New Zealand’s currency and the so-called Aussie declined against the yen for a second day as S&P 500 futures signaled the U.S. stocks gauge may drop. China, Australia’s biggest trading partner and New Zealand’s second-largest export market, will report today inflation figures for September.
“I don’t think the market’s out of the woods yet,” said Thomas Averill, a director at foreign-exchange and interest-rate risk management company Rochford Capital in Sydney. “The Aussie may be sold quite aggressively overnight.”
Australia’s dollar fell 0.3 percent to $1.0161 at 10:19 a.m. in Sydney from yesterday, when it touched $1.0233, the highest level since Sept. 21. Australia’s currency slid 0.3 percent to 78.17 yen. The New Zealand dollar declined 0.3 percent to 79.28 U.S. cents, and weakened 0.3 percent 60.99 yen.

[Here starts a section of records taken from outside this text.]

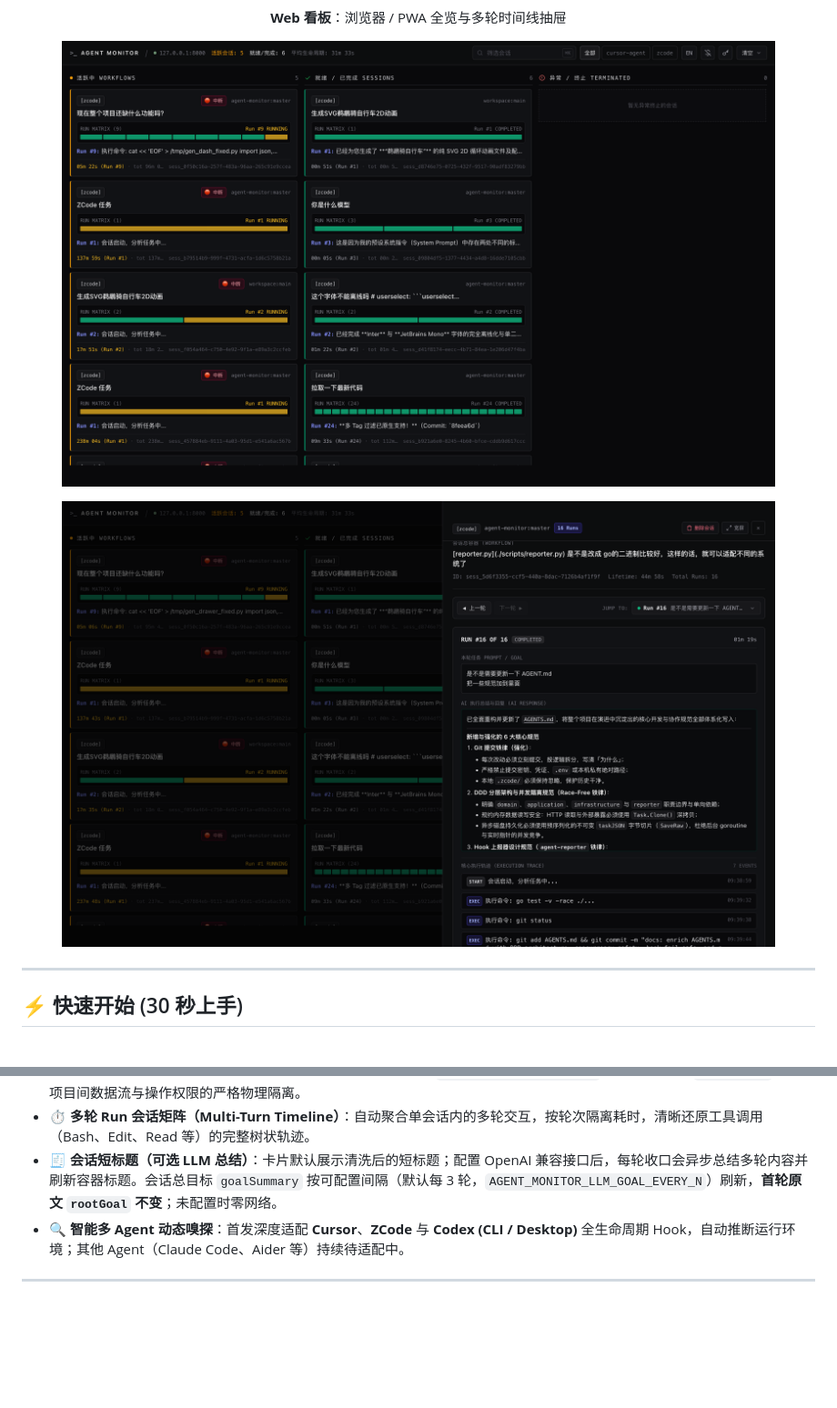
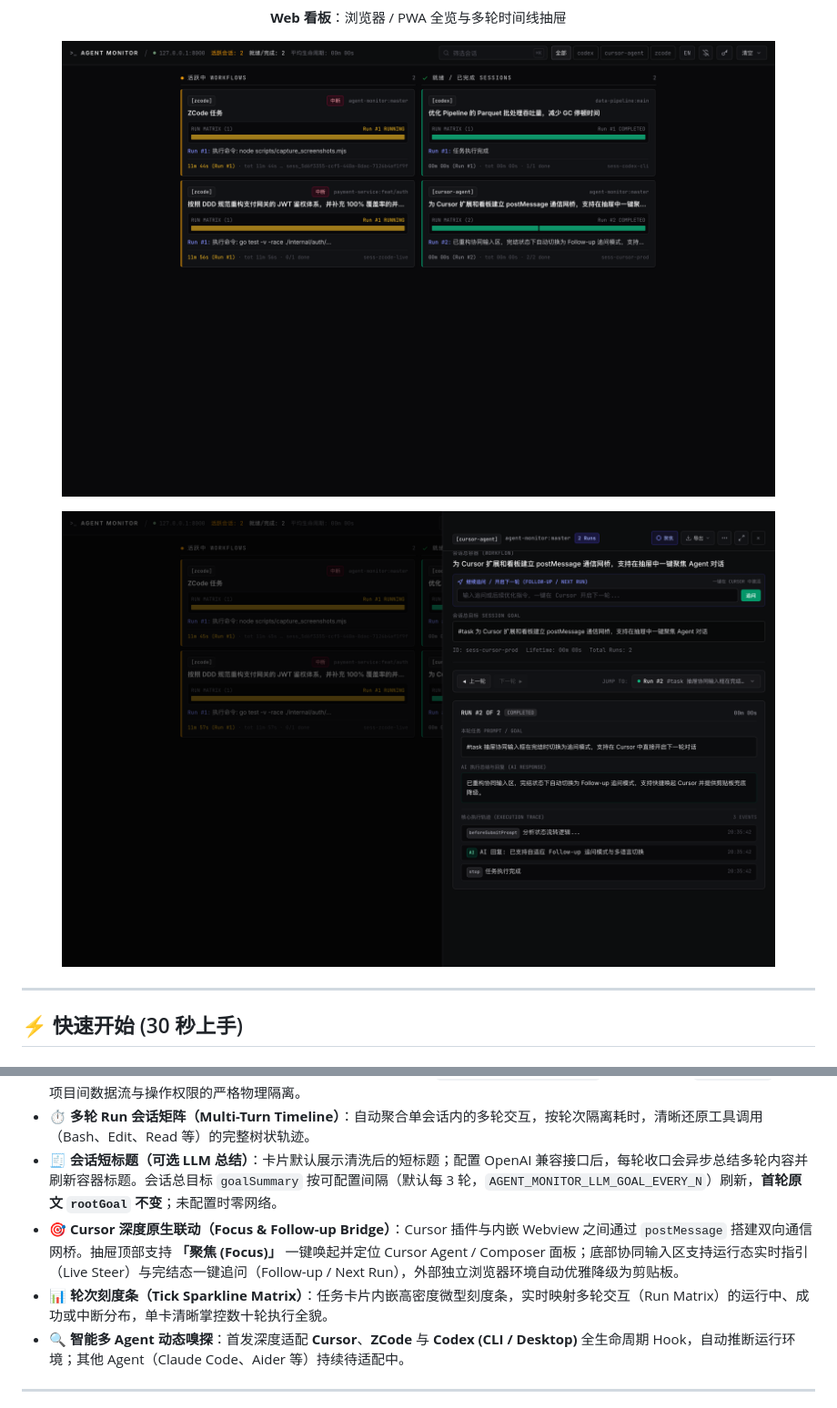
Before and after one commit to Zelayan/agent-monitor, a Markdown page: README.md, 2 parts joined by grey strips. Shown at 91% size. Rendered like a GitHub page; pictures changed too: docs/images/dashboard.png, docs/images/drawer.png; blank space fills up the shorter version.

Commit message:
docs: refresh 2x Retina screenshots and document Cursor webview bridge with focus & follow-up features

```diff
--- a/README.md
+++ b/README.md
@@ -83,6 +83,8 @@ curl -fsSL https://raw.githubusercontent.com/Zelayan/agent-monitor/main/install.
 - **🔒 多项目 Key 命名空间隔离与鉴权**：支持配置多项目独立 Key (`AGENT_MONITOR_API_KEYS`) 与全局管理员 `Master Key`，实现项目间数据流与操作权限的严格物理隔离。
 - **⏱️ 多轮 Run 会话矩阵（Multi-Turn Timeline）**：自动聚合单会话内的多轮交互，按轮次隔离耗时，清晰还原工具调用（Bash、Edit、Read 等）的完整树状轨迹。
 - **🧾 会话短标题（可选 LLM 总结）**：卡片默认展示清洗后的短标题；配置 OpenAI 兼容接口后，每轮收口会异步总结多轮内容并刷新容器标题。会话总目标 `goalSummary` 按可配置间隔（默认每 3 轮，`AGENT_MONITOR_LLM_GOAL_EVERY_N`）刷新，**首轮原文 `rootGoal` 不变**；未配置时零网络。
+- **🎯 Cursor 深度原生联动（Focus & Follow-up Bridge）**：Cursor 插件与内嵌 Webview 之间通过 `postMessage` 搭建双向通信网桥。抽屉顶部支持 **「聚焦 (Focus)」** 一键唤起并定位 Cursor Agent / Composer 面板；底部协同输入区支持运行态实时指引（Live Steer）与完结态一键追问（Follow-up / Next Run），外部独立浏览器环境自动优雅降级为剪贴板。
+- **📊 轮次刻度条（Tick Sparkline Matrix）**：任务卡片内嵌高密度微型刻度条，实时映射多轮交互（Run Matrix）的运行中、成功或中断分布，单卡清晰掌控数十轮执行全貌。
 - **🔍 智能多 Agent 动态嗅探**：首发深度适配 **Cursor**、**ZCode** 与 **Codex (CLI / Desktop)** 全生命周期 Hook，自动推断运行环境；其他 Agent（Claude Code、Aider 等）持续待适配中。
 
 ---
```
Also changed, not shown: README.en.md (+2 -0 lines), docs/INSTALLATION.md (+2 -1 lines), 1 other file.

--With assistance from Masaki Kondo in Tokyo. Editors: Nate Hosoda, Jonathan Annells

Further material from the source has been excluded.